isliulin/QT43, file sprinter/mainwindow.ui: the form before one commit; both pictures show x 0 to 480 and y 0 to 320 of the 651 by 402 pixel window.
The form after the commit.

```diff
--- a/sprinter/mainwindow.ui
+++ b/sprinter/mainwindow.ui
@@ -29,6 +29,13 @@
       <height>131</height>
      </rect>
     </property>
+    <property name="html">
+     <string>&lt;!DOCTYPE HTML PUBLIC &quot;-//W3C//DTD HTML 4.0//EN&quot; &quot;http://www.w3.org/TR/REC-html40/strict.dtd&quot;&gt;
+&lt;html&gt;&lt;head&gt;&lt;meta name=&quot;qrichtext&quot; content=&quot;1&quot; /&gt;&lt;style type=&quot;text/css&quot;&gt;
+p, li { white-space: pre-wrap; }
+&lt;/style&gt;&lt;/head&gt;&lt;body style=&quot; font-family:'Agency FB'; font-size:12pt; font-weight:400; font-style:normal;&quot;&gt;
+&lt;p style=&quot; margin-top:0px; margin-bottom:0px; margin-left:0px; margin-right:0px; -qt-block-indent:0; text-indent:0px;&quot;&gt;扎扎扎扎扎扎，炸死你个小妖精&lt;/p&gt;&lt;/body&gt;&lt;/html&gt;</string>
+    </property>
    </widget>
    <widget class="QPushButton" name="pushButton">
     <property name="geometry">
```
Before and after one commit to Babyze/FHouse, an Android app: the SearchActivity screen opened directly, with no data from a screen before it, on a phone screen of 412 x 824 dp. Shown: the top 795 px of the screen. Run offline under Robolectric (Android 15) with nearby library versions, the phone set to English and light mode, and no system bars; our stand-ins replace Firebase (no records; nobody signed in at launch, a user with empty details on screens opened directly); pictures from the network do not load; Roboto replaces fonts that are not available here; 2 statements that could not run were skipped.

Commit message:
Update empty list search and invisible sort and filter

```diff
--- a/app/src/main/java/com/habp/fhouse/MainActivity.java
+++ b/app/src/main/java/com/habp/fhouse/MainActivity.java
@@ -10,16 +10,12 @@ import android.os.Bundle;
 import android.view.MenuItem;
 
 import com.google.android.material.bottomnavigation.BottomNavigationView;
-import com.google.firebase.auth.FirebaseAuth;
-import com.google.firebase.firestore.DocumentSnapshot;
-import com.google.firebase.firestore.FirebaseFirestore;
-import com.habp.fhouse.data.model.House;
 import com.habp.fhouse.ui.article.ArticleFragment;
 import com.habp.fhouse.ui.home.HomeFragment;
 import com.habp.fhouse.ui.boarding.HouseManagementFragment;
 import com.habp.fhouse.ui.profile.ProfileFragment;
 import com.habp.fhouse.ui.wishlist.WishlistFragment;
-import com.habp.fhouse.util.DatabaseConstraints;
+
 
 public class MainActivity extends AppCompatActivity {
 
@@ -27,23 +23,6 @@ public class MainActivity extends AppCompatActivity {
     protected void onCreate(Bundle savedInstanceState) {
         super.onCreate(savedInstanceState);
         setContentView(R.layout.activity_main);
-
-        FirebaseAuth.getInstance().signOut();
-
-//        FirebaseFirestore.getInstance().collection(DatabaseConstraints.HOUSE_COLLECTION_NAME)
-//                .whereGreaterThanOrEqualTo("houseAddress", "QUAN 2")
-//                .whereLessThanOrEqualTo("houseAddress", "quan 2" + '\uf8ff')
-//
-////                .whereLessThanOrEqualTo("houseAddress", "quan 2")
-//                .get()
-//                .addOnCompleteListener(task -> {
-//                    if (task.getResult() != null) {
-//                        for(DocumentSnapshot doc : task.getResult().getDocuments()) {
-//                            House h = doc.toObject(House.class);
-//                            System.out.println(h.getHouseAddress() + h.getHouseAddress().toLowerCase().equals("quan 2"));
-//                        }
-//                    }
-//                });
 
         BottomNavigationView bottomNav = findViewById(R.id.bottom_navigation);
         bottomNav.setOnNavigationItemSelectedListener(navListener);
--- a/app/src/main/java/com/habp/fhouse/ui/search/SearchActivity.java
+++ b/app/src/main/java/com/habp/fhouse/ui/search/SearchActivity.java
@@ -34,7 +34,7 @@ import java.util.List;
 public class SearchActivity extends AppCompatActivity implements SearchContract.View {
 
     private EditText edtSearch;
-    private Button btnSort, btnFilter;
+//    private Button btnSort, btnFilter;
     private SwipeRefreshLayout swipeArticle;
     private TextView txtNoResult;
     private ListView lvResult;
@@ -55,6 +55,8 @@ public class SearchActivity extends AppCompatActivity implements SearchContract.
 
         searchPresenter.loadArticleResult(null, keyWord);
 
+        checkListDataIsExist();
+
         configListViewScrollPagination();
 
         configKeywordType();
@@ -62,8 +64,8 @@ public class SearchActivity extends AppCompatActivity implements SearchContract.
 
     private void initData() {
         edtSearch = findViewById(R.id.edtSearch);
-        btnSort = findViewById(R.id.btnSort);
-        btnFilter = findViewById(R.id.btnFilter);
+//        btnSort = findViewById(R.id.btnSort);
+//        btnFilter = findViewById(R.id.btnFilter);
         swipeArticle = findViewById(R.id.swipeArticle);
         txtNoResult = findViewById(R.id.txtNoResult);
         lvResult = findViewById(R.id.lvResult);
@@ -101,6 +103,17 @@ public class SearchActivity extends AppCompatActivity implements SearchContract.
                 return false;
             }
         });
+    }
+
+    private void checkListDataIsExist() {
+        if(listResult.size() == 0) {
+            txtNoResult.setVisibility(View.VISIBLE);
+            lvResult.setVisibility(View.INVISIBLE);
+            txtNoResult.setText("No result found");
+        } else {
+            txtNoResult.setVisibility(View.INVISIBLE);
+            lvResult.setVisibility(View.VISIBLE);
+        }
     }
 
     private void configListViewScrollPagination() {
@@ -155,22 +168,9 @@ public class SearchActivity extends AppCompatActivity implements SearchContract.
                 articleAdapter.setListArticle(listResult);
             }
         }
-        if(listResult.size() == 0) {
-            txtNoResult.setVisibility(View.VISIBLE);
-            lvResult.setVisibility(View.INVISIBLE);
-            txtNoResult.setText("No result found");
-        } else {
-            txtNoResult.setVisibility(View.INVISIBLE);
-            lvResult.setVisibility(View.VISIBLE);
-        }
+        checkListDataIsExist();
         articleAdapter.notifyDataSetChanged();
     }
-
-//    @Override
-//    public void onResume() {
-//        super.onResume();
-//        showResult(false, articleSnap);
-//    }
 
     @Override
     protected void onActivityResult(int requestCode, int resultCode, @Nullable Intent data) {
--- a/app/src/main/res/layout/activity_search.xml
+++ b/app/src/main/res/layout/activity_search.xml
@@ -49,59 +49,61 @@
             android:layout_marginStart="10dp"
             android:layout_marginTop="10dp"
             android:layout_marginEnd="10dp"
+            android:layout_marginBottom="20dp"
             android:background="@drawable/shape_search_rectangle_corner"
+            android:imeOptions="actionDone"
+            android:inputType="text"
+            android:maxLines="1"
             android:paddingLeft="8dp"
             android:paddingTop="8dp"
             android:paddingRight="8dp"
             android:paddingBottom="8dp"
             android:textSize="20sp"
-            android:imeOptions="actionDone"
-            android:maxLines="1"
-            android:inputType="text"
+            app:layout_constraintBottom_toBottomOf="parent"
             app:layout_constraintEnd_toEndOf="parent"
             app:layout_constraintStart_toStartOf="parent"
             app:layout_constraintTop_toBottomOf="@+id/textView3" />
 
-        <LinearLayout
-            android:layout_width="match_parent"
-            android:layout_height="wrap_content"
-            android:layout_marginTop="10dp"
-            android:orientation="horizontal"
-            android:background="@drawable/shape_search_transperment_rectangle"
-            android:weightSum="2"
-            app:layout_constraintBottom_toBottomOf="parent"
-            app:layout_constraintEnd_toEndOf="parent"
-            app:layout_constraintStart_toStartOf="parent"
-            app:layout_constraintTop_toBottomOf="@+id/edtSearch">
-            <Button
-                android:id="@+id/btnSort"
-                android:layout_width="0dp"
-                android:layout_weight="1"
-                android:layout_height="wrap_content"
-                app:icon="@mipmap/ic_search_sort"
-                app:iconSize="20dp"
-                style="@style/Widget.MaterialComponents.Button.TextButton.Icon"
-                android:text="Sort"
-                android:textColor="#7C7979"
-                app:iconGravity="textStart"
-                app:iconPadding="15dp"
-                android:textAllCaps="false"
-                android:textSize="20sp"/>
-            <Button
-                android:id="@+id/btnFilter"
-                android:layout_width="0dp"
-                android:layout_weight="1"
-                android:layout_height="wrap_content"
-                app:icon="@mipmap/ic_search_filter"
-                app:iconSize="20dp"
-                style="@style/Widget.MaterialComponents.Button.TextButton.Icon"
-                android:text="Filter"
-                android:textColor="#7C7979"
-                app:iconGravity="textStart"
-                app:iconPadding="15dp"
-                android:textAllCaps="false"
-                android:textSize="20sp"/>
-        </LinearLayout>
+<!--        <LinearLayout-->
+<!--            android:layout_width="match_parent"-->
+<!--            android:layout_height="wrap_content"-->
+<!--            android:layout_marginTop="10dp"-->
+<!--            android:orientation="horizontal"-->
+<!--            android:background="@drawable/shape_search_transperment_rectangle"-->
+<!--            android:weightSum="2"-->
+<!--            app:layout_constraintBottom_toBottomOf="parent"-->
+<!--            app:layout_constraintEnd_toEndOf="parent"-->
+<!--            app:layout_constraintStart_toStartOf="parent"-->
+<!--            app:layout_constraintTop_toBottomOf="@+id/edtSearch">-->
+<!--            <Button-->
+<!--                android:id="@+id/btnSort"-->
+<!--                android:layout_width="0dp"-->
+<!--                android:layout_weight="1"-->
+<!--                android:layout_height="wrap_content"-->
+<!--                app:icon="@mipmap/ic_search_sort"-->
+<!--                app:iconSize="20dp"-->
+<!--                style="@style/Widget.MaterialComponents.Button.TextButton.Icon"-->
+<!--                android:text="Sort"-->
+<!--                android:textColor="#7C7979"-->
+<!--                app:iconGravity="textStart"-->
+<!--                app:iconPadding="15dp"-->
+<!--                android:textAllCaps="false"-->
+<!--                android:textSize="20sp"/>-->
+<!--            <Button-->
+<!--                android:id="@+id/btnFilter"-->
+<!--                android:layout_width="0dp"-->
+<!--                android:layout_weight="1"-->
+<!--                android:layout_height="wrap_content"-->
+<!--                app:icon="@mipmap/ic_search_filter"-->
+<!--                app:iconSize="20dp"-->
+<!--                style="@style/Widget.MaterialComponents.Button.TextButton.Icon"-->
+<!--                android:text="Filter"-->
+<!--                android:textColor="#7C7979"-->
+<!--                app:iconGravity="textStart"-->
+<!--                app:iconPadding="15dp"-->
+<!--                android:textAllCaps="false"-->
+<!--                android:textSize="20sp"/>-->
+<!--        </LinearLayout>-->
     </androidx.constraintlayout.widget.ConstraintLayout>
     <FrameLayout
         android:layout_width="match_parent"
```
•••••
Write down how many lines of the data above contain the word "btnSort", with nothing else.

◆ ANSWER TO THIS EXERCISE: 6